“The survey said we scored high in trust,” the manager told me. “But I’m not sure it’s the sort of trust our team needs to succeed.”
Certain types of trust are destructive. Here are five forms:
1. I trust you not to make things difficult for me.
2. We trust each other not to draw unnecessary attention to ideas that will require more work.
3. I trust you not to challenge my thinking.
4. We trust you to be normal and act like you’ve always acted.
5. I trust you to only speak to me about your problems.
Rarely do teams utter these statements. They don’t have to: The moment you walk into a meeting you can smell these ill-conceived arrangements, most of which are designed for self-preservation.
Achievers despise this approach because it is painfully restrictive. To them,
– Trust doesn’t limit potential; it expands opportunities.
– Trust doesn’t target comfort; it ensures security. (The difference between the two is significant.)
– Trust doesn’t censor and separate; it drives inclusion and expands teamwork.
What if what we think trust is, isn’t trust at all?
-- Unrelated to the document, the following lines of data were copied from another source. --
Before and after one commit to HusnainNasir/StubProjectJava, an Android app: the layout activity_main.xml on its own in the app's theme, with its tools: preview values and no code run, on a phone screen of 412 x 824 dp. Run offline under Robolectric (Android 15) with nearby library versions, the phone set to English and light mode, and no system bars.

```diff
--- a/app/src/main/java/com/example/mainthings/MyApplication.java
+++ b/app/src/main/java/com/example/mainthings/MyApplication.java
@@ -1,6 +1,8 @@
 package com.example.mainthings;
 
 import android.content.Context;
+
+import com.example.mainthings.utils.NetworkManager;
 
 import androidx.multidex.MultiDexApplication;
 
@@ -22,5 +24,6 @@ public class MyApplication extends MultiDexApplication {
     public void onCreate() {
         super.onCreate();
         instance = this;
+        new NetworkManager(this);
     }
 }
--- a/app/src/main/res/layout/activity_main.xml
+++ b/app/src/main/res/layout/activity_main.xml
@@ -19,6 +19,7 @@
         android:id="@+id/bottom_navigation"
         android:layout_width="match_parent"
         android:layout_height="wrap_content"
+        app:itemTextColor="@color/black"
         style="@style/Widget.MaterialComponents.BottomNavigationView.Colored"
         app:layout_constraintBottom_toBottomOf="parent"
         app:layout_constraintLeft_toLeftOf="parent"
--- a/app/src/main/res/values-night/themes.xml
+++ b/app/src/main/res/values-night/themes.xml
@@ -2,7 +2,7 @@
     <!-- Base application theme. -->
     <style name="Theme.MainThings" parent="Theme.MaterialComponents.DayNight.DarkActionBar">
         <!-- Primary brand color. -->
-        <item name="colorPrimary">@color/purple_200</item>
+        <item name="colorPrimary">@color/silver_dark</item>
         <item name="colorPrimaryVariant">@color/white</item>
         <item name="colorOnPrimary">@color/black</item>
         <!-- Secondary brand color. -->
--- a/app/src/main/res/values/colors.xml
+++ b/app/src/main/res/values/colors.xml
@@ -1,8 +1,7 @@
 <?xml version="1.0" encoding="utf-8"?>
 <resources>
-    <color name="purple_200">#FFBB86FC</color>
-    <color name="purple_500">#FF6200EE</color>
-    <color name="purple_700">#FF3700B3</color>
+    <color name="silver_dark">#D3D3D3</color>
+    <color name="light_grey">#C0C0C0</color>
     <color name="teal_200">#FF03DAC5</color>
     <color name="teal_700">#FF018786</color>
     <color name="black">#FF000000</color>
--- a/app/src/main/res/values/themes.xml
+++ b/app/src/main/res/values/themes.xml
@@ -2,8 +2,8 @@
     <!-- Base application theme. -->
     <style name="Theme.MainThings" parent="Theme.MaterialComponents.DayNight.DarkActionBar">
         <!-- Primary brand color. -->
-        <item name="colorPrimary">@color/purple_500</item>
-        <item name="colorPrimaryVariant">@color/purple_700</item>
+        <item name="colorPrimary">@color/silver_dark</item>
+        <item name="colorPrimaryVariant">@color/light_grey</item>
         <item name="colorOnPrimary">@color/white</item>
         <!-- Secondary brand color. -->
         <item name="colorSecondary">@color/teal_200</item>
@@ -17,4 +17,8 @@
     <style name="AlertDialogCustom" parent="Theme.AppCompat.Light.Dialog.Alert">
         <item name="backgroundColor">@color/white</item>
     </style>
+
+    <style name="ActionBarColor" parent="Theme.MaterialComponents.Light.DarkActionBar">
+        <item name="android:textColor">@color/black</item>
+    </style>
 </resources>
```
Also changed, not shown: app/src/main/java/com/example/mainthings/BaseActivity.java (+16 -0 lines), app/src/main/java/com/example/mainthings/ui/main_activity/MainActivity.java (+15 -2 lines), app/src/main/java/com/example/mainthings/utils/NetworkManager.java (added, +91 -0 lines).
Most importantly, what type of trust does your team need to win?